"Numbering Plan for the International Telephone Service", CCITT Recommendations E.163., IXth Plenary Assembly, Melbourne, 1988, Fascicle II.2 ("Blue Book").  International Telegraph and Telephone Consultative Committee, "Numbering Plan for the ISDN Era", CCITT Recommendations E.164., IXth Plenary Assembly, Melbourne, 1988, Fascicle II.2 ("Blue Book").  International Telegraph and Telephone Consultative Committee. "Numbering Plan Interworking in the ISDN Era", CCITT Recommendations E.166., IXth Plenary Assembly, Melbourne, 1988, Fascicle II.2 ("Blue Book").  International Telegraph and Telephone Consultative Committee, "International Numbering Plan for the Public Data Networks", CCITT Recommendations X.121., IXth Plenary Assembly, Melbourne, 1988, Fascicle VIII.3 ("Blue Book"); provisional, Geneva, 1978; amended, Geneva, 1980, Malaga-Torremolinos, 1984 and Melborne, 1988.  Korb, J., "Standard for the Transmission of IP datagrams Over Public Data Networks", RFC 877, Purdue University, September 1983.  Ullmann, R., "SMTP on X.25", RFC 1090, Prime Computer, February 1989.  Ullmann, R., "TP/IX: The Next Internet", Prime Computer (unpublished), July 1990.  Mockapetris, P., "DNS Encoding of Network Names and Other Types", RFC 1101, USC/Information Sciences Institute, April 1989. Security Considerations Security issues are not addressed in this memo.

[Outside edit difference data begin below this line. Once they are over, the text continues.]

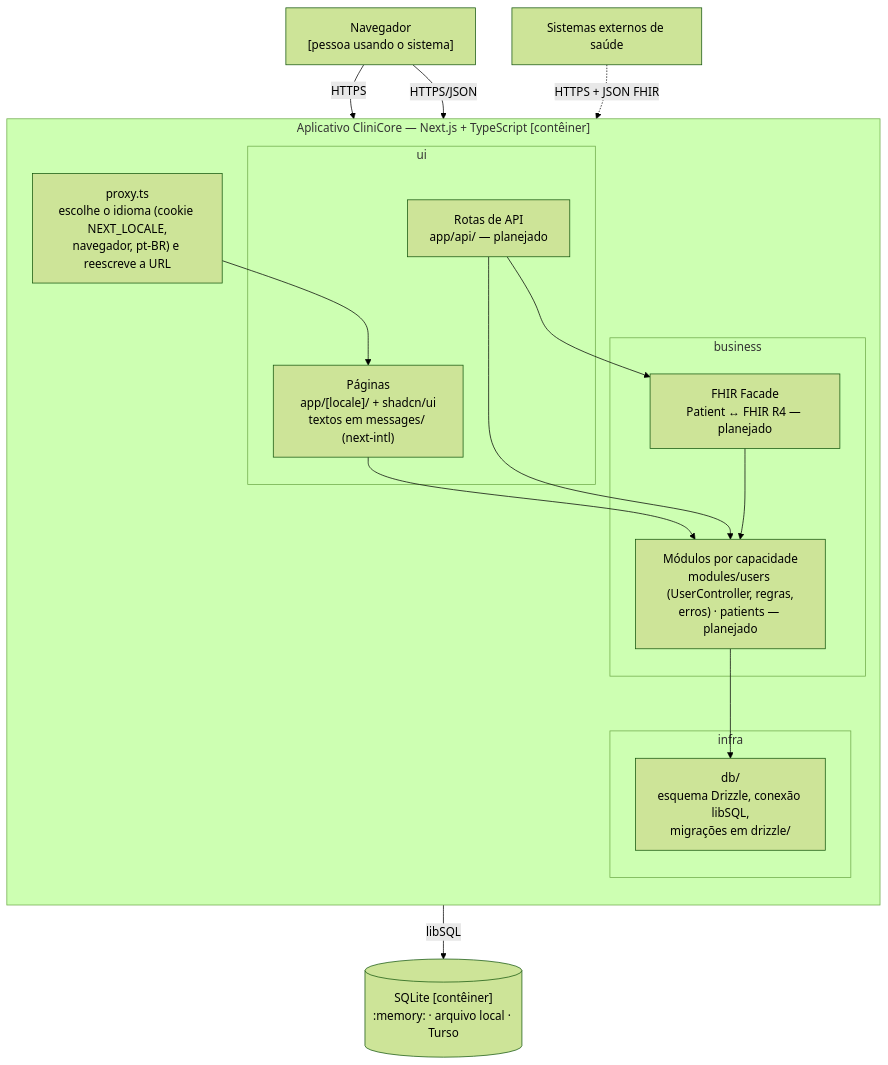
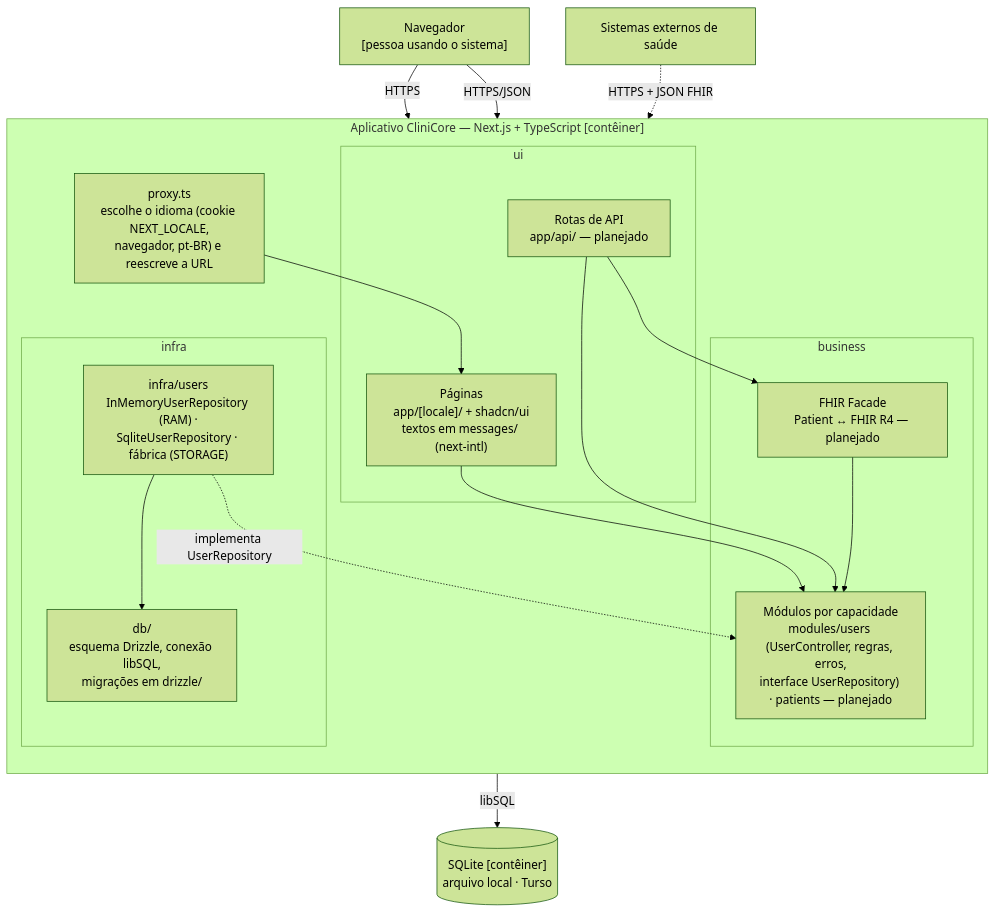
One commit to beatrizmontenegro07/projeto-metodos changed the second of 4 diagrams in docs/07-arquitetura/README.md. Above: the diagram before and after it, drawn with Mermaid (forest theme). The commit also changed other lines of this file and 21 other files, not shown here.

First line of the commit message:
refactor(users): swap storage mechanisms behind a repository interface

````diff
--- a/docs/07-arquitetura/README.md
+++ b/docs/07-arquitetura/README.md
@@ -31,35 +31,37 @@
 ```mermaid
 flowchart TB
     navegador["Navegador<br/>[pessoa usando o sistema]"]
 
     subgraph app["Aplicativo CliniCore — Next.js + TypeScript [contêiner]"]
         direction TB
         proxy["proxy.ts<br/>escolhe o idioma (cookie NEXT_LOCALE,<br/>navegador, pt-BR) e reescreve a URL"]
         subgraph ui["ui"]
             paginas["Páginas<br/>app/[locale]/ + shadcn/ui<br/>textos em messages/ (next-intl)"]
             api["Rotas de API<br/>app/api/ — planejado"]
         end
         subgraph business["business"]
-            modulos["Módulos por capacidade<br/>modules/users (UserController, regras,<br/>erros) · patients — planejado"]
+            modulos["Módulos por capacidade<br/>modules/users (UserController, regras, erros,<br/>interface UserRepository) · patients — planejado"]
             fhirFacade["FHIR Facade<br/>Patient ↔ FHIR R4 — planejado"]
         end
         subgraph infra["infra"]
+            repositorios["infra/users<br/>InMemoryUserRepository (RAM) ·<br/>SqliteUserRepository · fábrica (STORAGE)"]
             db["db/<br/>esquema Drizzle, conexão libSQL,<br/>migrações em drizzle/"]
         end
 
         proxy --> paginas
         paginas --> modulos
         api --> modulos
         api --> fhirFacade
         fhirFacade --> modulos
-        modulos --> db
+        repositorios -.->|implementa UserRepository| modulos
+        repositorios --> db
     end
 
-    banco[("SQLite [contêiner]<br/>:memory: · arquivo local · Turso")]
+    banco[("SQLite [contêiner]<br/>arquivo local · Turso")]
     externos["Sistemas externos de saúde"]
 
     navegador -->|HTTPS| proxy
     navegador -->|HTTPS/JSON| api
     db -->|libSQL| banco
     externos -.->|HTTPS + JSON FHIR| api
 ```
````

Authors' Addresses Craig F. Everhart Transarc Corporation The Gulf Tower 707 Grant Street Pittsburgh, PA 15219 Phone: +1 412 338 4467 EMail: Craig_Everhart@transarc.com Louis A. Mamakos Network Infrastructure Group Computer Science Center University of Maryland College Park, MD 20742-2411 Phone: +1-301-405-7836 Email: louie@Sayshell.UMD.EDU Robert Ullmann 10-30 Prime Computer, Inc. 500 Old Connecticut Path Framingham, MA 01701 Phone: +1 508 620 2800 ext 1736 Email: Ariel@Relay.Prime.COM Paul Mockapetris USC Information Sciences Institute 4676 Admiralty Way Marina del Rey, CA 90292 Phone: 213-822-1511 EMail: firstname.lastname@example.org